- Is needed even if you already have had Covid-19. Contracting Covid-19 doesn’t give you immunity so even if you have contracted it before or have a positive antibody test, you still need vaccination to build immunity.
Meanwhile, you can stay informed by checking trusted health websites, such as those listed above, and talking with your healthcare providers.
Am I eligible for the COVID-19 vaccine?
Every Californian age 16 and up is eligible for vaccination. There are about 18.7 million Californians aged 16 to 49, and while some of those people have likely already been vaccinated because they’re health care workers or fell into another category that made them eligible earlier in the rollout, there will still be millions of people who can get inoculated for the first time. This might require patience while you wait for an available appointment.
How do I get a COVID-19 vaccine?
Due to changes regarding availability of the vaccine and locations offering it, we have listed some helpful and trustworthy links for you below.

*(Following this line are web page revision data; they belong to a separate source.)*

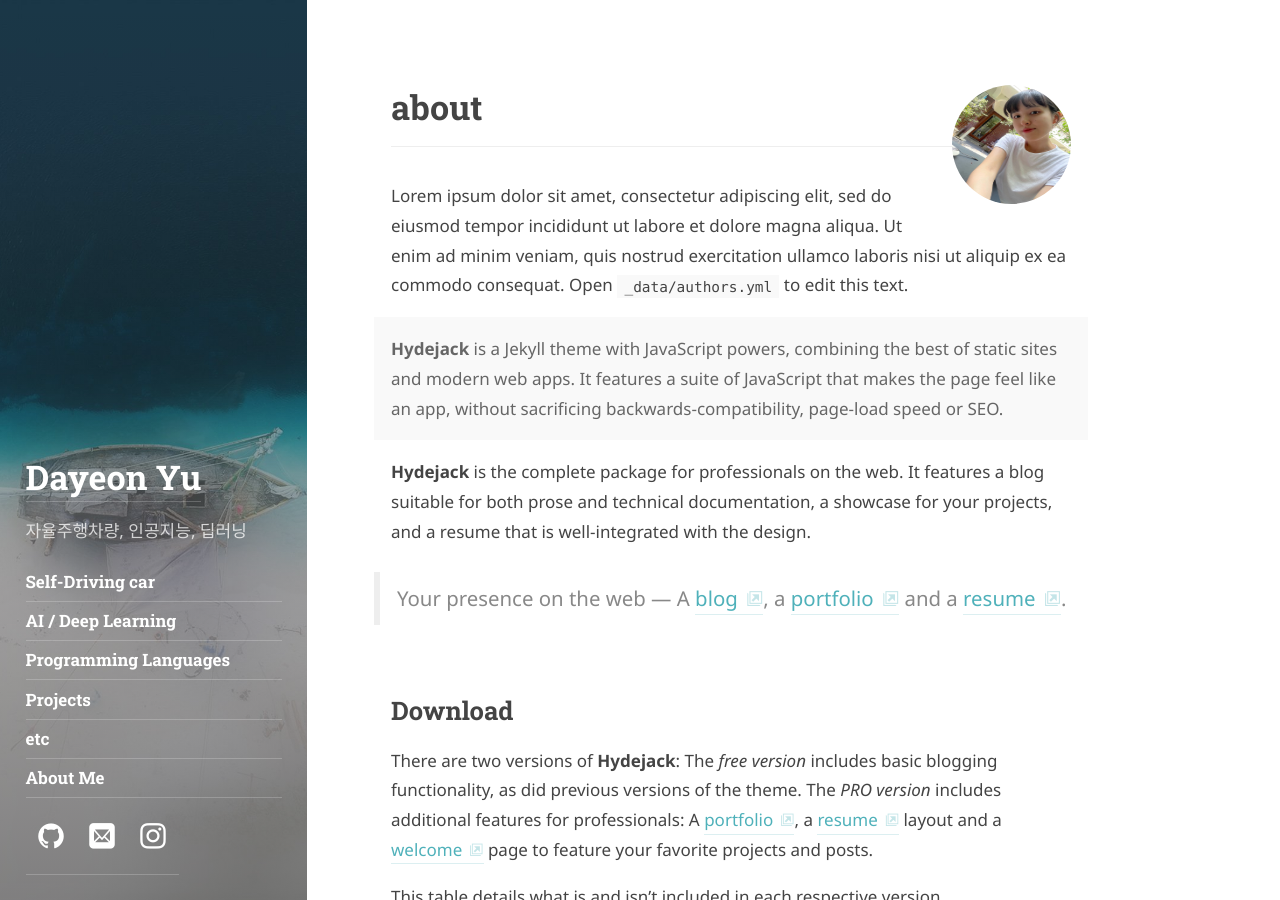
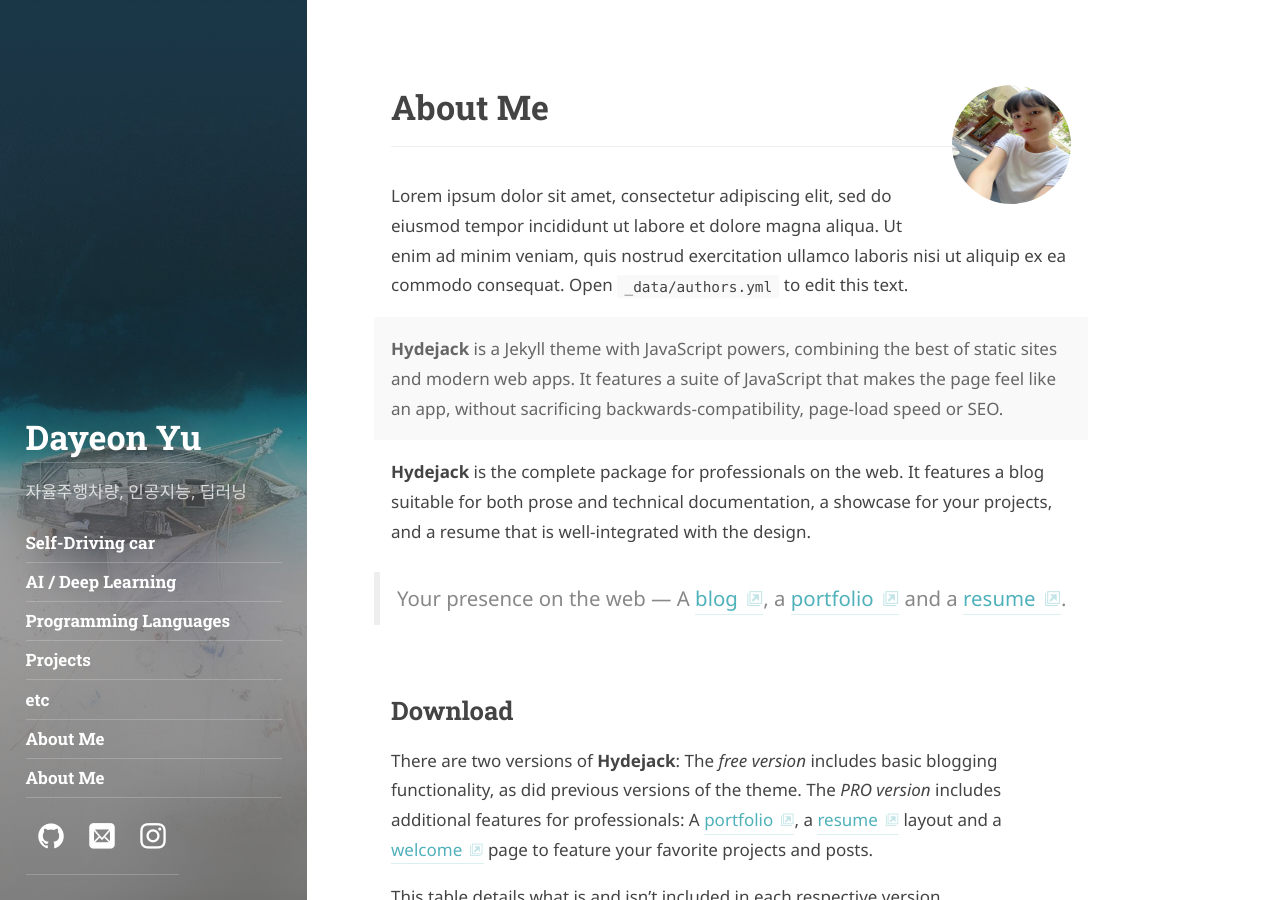
Before and after one commit to Udayeon/Udayeon.github.io, a Jekyll site: the page built from about.md, in a window 1280 px wide and 900 px high. Built offline with Jekyll 4.4.1, drawn with Linux system fonts in a browser that asks for light colours; some web fonts are replaced.

Commit message:
Update about.md

```diff
--- a/about.md
+++ b/about.md
@@ -1,11 +1,12 @@
 ---
 layout: about
-title: about
+title: About Me
+order : 6
 description: >
   **Hydejack** is a Jekyll theme with JavaScript powers, combining the best of static sites and modern web apps.
   It features a suite of JavaScript that makes the page feel like an app, without sacrificing backwards-compatibility,
   page-load speed or SEO.
-menu: false
+menu: true
 
 ---
 
```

You will be able to find and schedule a COVID vaccine appointment.
- CDC VaccineFinder: https://www.cdc.gov/vaccines/covid-19/reporting/vaccinefinder/about.html
- Vaccine Finder: https://vaccinefinder.org/
- GoodRx: https://www.goodrx.com/covid-19/california
The bottom line
For now, the most important thing all of us can all do to get this terrible pandemic under control is to follow the 3 W’s – wear our masks, wash our hands, watch our distance from other – and roll up our sleeves for the vaccine as soon as it’s available to us.